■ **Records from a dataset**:
——————————

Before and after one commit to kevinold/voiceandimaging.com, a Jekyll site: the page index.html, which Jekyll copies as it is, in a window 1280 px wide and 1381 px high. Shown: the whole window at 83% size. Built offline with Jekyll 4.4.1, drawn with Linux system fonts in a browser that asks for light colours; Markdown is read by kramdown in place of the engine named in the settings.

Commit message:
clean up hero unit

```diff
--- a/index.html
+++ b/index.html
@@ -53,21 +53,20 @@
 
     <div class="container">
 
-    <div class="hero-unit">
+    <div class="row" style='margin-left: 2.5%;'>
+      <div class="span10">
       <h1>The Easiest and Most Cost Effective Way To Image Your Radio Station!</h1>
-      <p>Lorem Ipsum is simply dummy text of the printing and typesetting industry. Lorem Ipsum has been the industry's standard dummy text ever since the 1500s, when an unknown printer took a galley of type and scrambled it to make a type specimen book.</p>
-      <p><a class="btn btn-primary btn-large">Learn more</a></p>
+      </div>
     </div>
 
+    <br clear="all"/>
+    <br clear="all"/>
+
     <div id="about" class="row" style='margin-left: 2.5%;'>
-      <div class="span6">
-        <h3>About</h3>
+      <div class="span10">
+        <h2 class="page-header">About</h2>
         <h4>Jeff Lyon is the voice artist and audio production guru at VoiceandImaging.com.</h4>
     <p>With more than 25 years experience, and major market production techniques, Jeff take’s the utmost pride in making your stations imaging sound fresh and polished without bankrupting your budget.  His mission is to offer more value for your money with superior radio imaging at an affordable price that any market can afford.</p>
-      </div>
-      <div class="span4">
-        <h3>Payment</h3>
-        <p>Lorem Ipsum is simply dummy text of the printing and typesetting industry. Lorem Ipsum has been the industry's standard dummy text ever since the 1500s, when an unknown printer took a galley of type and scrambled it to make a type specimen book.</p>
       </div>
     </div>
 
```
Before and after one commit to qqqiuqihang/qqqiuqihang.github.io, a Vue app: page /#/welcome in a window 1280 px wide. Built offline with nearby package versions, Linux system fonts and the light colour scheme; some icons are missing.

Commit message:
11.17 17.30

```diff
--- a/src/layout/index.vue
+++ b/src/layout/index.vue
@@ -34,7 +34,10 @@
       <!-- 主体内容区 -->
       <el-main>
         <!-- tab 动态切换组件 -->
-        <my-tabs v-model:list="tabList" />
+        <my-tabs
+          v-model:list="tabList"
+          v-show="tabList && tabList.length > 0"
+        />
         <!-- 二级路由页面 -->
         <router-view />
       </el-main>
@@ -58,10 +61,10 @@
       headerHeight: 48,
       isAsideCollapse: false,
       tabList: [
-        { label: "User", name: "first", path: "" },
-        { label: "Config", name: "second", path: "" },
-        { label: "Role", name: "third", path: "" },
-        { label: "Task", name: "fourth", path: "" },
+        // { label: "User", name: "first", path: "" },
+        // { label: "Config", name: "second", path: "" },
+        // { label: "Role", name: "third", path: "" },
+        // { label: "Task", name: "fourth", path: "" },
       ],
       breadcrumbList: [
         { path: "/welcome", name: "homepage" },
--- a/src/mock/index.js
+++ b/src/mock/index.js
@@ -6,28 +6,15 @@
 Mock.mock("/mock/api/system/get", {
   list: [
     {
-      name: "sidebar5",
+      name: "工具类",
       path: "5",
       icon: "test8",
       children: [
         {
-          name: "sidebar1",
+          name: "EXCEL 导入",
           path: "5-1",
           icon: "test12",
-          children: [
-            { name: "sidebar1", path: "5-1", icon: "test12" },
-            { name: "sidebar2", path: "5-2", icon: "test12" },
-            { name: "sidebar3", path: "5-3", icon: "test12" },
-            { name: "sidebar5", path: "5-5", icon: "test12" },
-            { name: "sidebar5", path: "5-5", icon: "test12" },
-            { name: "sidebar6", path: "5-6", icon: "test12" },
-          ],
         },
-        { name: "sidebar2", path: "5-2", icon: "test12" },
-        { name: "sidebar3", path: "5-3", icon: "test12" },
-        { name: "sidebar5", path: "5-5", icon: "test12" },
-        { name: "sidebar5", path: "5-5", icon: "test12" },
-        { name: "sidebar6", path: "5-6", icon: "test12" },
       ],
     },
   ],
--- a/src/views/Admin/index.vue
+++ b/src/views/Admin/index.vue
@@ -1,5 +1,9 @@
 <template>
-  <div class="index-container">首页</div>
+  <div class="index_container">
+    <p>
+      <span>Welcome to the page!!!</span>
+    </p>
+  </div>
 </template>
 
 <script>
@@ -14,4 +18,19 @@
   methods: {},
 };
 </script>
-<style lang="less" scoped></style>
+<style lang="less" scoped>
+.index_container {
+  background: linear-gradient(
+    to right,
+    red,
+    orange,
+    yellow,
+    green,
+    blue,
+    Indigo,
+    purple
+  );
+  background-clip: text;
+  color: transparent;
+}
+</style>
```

——————————

■ **WHAT YOU HAVE TO DO**:
Return every record above. Copy each one exactly.

■ **REPLY TO THE EXERCISE**:
Before and after one commit to kevinold/voiceandimaging.com, a Jekyll site: the page index.html, which Jekyll copies as it is, in a window 1280 px wide and 1381 px high. Shown: the whole window at 83% size. Built offline with Jekyll 4.4.1, drawn with Linux system fonts in a browser that asks for light colours; Markdown is read by kramdown in place of the engine named in the settings.

Commit message:
clean up hero unit

```diff
--- a/index.html
+++ b/index.html
@@ -53,21 +53,20 @@
 
     <div class="container">
 
-    <div class="hero-unit">
+    <div class="row" style='margin-left: 2.5%;'>
+      <div class="span10">
       <h1>The Easiest and Most Cost Effective Way To Image Your Radio Station!</h1>
-      <p>Lorem Ipsum is simply dummy text of the printing and typesetting industry. Lorem Ipsum has been the industry's standard dummy text ever since the 1500s, when an unknown printer took a galley of type and scrambled it to make a type specimen book.</p>
-      <p><a class="btn btn-primary btn-large">Learn more</a></p>
+      </div>
     </div>
 
+    <br clear="all"/>
+    <br clear="all"/>
+
     <div id="about" class="row" style='margin-left: 2.5%;'>
-      <div class="span6">
-        <h3>About</h3>
+      <div class="span10">
+        <h2 class="page-header">About</h2>
         <h4>Jeff Lyon is the voice artist and audio production guru at VoiceandImaging.com.</h4>
     <p>With more than 25 years experience, and major market production techniques, Jeff take’s the utmost pride in making your stations imaging sound fresh and polished without bankrupting your budget.  His mission is to offer more value for your money with superior radio imaging at an affordable price that any market can afford.</p>
-      </div>
-      <div class="span4">
-        <h3>Payment</h3>
-        <p>Lorem Ipsum is simply dummy text of the printing and typesetting industry. Lorem Ipsum has been the industry's standard dummy text ever since the 1500s, when an unknown printer took a galley of type and scrambled it to make a type specimen book.</p>
       </div>
     </div>
 
```
Before and after one commit to qqqiuqihang/qqqiuqihang.github.io, a Vue app: page /#/welcome in a window 1280 px wide. Built offline with nearby package versions, Linux system fonts and the light colour scheme; some icons are missing.

Commit message:
11.17 17.30

```diff
--- a/src/layout/index.vue
+++ b/src/layout/index.vue
@@ -34,7 +34,10 @@
       <!-- 主体内容区 -->
       <el-main>
         <!-- tab 动态切换组件 -->
-        <my-tabs v-model:list="tabList" />
+        <my-tabs
+          v-model:list="tabList"
+          v-show="tabList && tabList.length > 0"
+        />
         <!-- 二级路由页面 -->
         <router-view />
       </el-main>
@@ -58,10 +61,10 @@
       headerHeight: 48,
       isAsideCollapse: false,
       tabList: [
-        { label: "User", name: "first", path: "" },
-        { label: "Config", name: "second", path: "" },
-        { label: "Role", name: "third", path: "" },
-        { label: "Task", name: "fourth", path: "" },
+        // { label: "User", name: "first", path: "" },
+        // { label: "Config", name: "second", path: "" },
+        // { label: "Role", name: "third", path: "" },
+        // { label: "Task", name: "fourth", path: "" },
       ],
       breadcrumbList: [
         { path: "/welcome", name: "homepage" },
--- a/src/mock/index.js
+++ b/src/mock/index.js
@@ -6,28 +6,15 @@
 Mock.mock("/mock/api/system/get", {
   list: [
     {
-      name: "sidebar5",
+      name: "工具类",
       path: "5",
       icon: "test8",
       children: [
         {
-          name: "sidebar1",
+          name: "EXCEL 导入",
           path: "5-1",
           icon: "test12",
-          children: [
-            { name: "sidebar1", path: "5-1", icon: "test12" },
-            { name: "sidebar2", path: "5-2", icon: "test12" },
-            { name: "sidebar3", path: "5-3", icon: "test12" },
-            { name: "sidebar5", path: "5-5", icon: "test12" },
-            { name: "sidebar5", path: "5-5", icon: "test12" },
-            { name: "sidebar6", path: "5-6", icon: "test12" },
-          ],
         },
-        { name: "sidebar2", path: "5-2", icon: "test12" },
-        { name: "sidebar3", path: "5-3", icon: "test12" },
-        { name: "sidebar5", path: "5-5", icon: "test12" },
-        { name: "sidebar5", path: "5-5", icon: "test12" },
-        { name: "sidebar6", path: "5-6", icon: "test12" },
       ],
     },
   ],
--- a/src/views/Admin/index.vue
+++ b/src/views/Admin/index.vue
@@ -1,5 +1,9 @@
 <template>
-  <div class="index-container">首页</div>
+  <div class="index_container">
+    <p>
+      <span>Welcome to the page!!!</span>
+    </p>
+  </div>
 </template>
 
 <script>
@@ -14,4 +18,19 @@
   methods: {},
 };
 </script>
-<style lang="less" scoped></style>
+<style lang="less" scoped>
+.index_container {
+  background: linear-gradient(
+    to right,
+    red,
+    orange,
+    yellow,
+    green,
+    blue,
+    Indigo,
+    purple
+  );
+  background-clip: text;
+  color: transparent;
+}
+</style>
```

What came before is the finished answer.